The gunfire and explosions that reverberated in central Bangkok Friday put to death the hopes created last week. That was when Prime Minister Abhisit Vejajjiva offered a reconciliation plan, which, combined with behind-the-scenes negotiations, seemed to end the threat of new violence between government forces and the red-shirt protesters.
The anti-government rallies at the Rajaprasong commercial area in Bangkok since early April have paralyzed business with massive revenue losses. The government has been under increasing pressure to end them. But the protesters, known as red shirts, refused to leave until Mr. Abhisit called immediate elections.
However, the red-shirt leaders unexpectedly welcomed the prime minister's reconciliation plan, which included elections in November.
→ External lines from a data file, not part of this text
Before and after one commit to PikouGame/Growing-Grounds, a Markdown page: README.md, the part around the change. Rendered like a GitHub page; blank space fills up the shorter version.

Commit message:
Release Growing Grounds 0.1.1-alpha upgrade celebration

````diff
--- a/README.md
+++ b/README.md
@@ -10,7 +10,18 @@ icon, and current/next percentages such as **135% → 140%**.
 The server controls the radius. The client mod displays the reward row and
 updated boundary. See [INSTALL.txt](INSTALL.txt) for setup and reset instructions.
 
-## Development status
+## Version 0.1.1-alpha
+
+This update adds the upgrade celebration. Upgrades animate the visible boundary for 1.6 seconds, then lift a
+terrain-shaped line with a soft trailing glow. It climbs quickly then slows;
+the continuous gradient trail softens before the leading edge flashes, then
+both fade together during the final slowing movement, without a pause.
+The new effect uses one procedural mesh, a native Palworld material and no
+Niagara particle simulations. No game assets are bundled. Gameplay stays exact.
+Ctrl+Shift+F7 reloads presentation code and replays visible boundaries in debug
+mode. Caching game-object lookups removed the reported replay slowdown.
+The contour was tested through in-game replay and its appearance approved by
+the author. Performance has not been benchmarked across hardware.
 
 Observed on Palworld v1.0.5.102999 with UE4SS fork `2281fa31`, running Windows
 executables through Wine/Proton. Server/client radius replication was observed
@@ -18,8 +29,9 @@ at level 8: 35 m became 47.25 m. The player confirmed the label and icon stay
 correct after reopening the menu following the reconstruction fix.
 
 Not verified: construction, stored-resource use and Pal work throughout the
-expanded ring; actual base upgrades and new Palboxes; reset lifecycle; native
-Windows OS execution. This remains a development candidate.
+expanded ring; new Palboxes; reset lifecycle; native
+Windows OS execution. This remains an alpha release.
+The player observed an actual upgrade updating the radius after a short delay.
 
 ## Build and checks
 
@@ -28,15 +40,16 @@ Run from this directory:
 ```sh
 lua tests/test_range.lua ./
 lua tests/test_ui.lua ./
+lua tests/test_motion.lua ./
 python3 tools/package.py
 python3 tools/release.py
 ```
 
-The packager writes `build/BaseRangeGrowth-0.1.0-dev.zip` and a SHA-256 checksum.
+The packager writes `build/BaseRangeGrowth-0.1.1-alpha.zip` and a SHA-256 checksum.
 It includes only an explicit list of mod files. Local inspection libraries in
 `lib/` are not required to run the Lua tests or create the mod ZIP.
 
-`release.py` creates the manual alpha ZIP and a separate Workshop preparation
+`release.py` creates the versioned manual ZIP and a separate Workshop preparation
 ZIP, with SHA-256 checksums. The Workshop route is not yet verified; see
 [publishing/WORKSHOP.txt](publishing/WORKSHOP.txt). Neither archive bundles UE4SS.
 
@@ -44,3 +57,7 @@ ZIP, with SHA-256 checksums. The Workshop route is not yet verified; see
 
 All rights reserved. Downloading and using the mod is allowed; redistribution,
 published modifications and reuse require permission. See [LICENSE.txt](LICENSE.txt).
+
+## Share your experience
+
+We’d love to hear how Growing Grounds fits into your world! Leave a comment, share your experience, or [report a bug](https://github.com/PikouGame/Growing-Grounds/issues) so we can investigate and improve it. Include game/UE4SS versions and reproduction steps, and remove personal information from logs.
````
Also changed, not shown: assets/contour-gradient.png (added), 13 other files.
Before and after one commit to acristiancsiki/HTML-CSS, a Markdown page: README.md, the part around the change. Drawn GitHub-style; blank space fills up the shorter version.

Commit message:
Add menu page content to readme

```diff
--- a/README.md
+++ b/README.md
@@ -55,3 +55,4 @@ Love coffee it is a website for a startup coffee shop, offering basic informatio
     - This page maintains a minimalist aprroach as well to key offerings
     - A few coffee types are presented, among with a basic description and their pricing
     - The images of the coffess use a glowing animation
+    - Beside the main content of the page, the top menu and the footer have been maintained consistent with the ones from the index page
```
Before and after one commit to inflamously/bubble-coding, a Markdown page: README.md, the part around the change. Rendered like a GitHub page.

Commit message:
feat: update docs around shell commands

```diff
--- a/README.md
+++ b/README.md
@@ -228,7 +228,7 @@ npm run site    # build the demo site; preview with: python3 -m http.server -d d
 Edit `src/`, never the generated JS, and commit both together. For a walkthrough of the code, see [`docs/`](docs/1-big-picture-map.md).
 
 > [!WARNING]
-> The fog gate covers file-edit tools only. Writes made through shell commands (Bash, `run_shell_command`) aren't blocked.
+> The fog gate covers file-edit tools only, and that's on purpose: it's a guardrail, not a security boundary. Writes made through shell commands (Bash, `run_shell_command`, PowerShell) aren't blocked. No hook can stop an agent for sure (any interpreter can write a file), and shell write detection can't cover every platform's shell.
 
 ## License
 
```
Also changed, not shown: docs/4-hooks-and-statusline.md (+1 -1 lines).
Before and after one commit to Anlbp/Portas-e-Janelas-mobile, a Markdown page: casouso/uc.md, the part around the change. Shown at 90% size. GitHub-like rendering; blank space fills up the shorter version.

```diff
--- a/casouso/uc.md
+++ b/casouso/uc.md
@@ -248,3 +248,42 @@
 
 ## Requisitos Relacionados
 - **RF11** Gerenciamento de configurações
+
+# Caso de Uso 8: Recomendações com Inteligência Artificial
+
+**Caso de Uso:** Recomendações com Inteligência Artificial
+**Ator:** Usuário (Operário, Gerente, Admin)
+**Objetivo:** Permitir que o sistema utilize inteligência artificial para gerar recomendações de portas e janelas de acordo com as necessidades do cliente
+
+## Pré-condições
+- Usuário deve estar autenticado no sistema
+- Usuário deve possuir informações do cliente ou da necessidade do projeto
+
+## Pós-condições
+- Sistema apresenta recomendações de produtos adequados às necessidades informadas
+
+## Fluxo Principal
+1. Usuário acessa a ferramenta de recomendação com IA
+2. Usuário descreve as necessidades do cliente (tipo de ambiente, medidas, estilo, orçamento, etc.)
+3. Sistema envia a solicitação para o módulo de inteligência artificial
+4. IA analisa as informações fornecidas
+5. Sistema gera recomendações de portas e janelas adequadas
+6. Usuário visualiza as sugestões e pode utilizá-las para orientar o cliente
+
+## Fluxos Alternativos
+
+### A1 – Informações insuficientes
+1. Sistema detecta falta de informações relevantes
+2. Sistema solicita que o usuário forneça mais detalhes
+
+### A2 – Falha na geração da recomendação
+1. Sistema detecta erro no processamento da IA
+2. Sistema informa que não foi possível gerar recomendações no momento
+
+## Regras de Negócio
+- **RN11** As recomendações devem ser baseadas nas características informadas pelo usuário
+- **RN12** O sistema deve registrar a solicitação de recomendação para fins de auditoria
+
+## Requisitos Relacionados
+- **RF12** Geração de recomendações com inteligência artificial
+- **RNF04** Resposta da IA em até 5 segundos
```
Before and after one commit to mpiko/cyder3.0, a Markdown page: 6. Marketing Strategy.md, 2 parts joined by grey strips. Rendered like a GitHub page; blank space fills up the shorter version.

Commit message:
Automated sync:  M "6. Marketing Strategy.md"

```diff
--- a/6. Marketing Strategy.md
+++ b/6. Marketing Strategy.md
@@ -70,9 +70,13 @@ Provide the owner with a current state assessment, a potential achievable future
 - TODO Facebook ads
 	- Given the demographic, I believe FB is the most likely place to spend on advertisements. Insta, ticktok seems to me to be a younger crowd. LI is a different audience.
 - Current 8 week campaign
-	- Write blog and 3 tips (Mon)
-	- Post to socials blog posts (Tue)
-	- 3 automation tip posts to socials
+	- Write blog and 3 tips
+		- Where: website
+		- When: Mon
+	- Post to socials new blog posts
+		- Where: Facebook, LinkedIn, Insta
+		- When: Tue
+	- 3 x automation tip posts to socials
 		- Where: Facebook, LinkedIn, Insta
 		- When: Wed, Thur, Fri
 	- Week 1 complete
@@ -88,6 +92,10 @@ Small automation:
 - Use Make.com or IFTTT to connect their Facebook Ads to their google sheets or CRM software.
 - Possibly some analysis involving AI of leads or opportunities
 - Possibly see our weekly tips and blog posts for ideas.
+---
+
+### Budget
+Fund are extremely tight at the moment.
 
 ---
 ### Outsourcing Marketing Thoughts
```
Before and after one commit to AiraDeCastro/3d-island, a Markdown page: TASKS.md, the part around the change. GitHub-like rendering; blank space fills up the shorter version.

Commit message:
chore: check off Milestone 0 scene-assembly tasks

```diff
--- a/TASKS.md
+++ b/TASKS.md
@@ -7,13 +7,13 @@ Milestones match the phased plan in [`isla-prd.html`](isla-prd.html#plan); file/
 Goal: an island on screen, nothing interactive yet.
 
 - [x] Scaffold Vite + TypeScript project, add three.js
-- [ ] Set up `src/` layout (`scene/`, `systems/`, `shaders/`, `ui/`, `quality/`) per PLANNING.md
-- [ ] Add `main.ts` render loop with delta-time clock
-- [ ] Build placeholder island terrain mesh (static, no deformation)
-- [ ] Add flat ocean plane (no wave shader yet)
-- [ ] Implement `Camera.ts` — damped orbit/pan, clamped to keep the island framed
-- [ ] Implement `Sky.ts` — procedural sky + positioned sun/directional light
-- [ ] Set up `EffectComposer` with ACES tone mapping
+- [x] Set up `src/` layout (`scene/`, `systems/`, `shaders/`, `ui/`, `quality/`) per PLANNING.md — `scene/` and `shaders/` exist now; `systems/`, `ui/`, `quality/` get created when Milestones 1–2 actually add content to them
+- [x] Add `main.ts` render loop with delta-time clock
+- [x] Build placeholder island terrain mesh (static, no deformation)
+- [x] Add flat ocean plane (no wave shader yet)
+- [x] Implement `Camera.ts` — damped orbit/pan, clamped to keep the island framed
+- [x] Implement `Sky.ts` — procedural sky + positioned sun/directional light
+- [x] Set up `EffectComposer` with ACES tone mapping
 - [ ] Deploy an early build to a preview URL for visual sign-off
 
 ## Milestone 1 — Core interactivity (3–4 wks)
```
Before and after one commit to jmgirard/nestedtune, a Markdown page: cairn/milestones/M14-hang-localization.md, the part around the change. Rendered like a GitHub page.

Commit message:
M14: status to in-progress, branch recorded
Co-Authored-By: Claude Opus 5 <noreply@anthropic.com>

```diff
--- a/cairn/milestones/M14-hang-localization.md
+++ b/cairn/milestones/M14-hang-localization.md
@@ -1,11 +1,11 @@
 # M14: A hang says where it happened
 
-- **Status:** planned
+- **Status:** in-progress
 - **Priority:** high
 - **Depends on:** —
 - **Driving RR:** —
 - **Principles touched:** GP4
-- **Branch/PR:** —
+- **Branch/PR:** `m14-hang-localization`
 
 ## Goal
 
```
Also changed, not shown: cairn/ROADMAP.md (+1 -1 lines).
The city seemed to breathe a sigh of relief.
Kraisak Choonhavan, a key member of the governing Democrat Party, said the plan's hopes rested on it being accepted by red shirt leaders, and Mr. Abhisit's willingness to compromise.
"He's willing to compromise to a great extent and that's what he's done," he said. "The shortcomings of the result of the negotiations was quite startling to all of us because they [red-shirt] leaders had set a date for the dismantling of the barricades and move out, the cessation of all violence."
But the red shirts set down additional demands, particularly over the investigation of clashes with security forces on April 10. Their demands eroded faith in reconciliation plan.
No amnesty for Thaksin
And some political analysts here say the two sides failed to agree on an amnesty for Thaksin Shinawatra. The former prime minister, a major supporter of the red shirts, was ousted in a military coup in 2006, and now lives overseas to avoid a prison term for corruption.
On Thursday, the government began to isolate the protest camp, throwing up a tight security cordon around the camp, cutting off telecommunications, and blocking supplies of food and water. That sparked a series of clashes on the streets through the night, and that were continuing Friday night. Scores have been wounded.
Sunai Pasuk, a representative in Thailand for Human Rights Watch, fears the military's strategy could make matters worse.
"To me, in a situation like this and with protesters who are very defiant and agitated, this is an ingredient for disaster," he said. "This is a very dangerous situation that the government needs to operate with extreme care about the rules of [military] engagement. So I am very concerned."
But Sunai says the situation is complicated because moderate red-shirt leaders are reported to have left the movement. Those remaining have advocated more violence to force the government out.
Thitinan Pongsudhirak, a political science professor at Chulalongkorn University, says many red shirts remain angry over court decisions that tossed out two elected pro-Thaksin governments in 2008. Their removal opened the way for parliament to make Mr. Abhisit prime minister.
"When you deny, when a substantial number of voters are denied and disenfranchised they will become disillusioned and take action upon themselves," he said.
As a result, Thailand faces its most political violence in almost 20 years, as the military seeks to retake key locations while the red shirts remain defiant - and willing to fight to the end.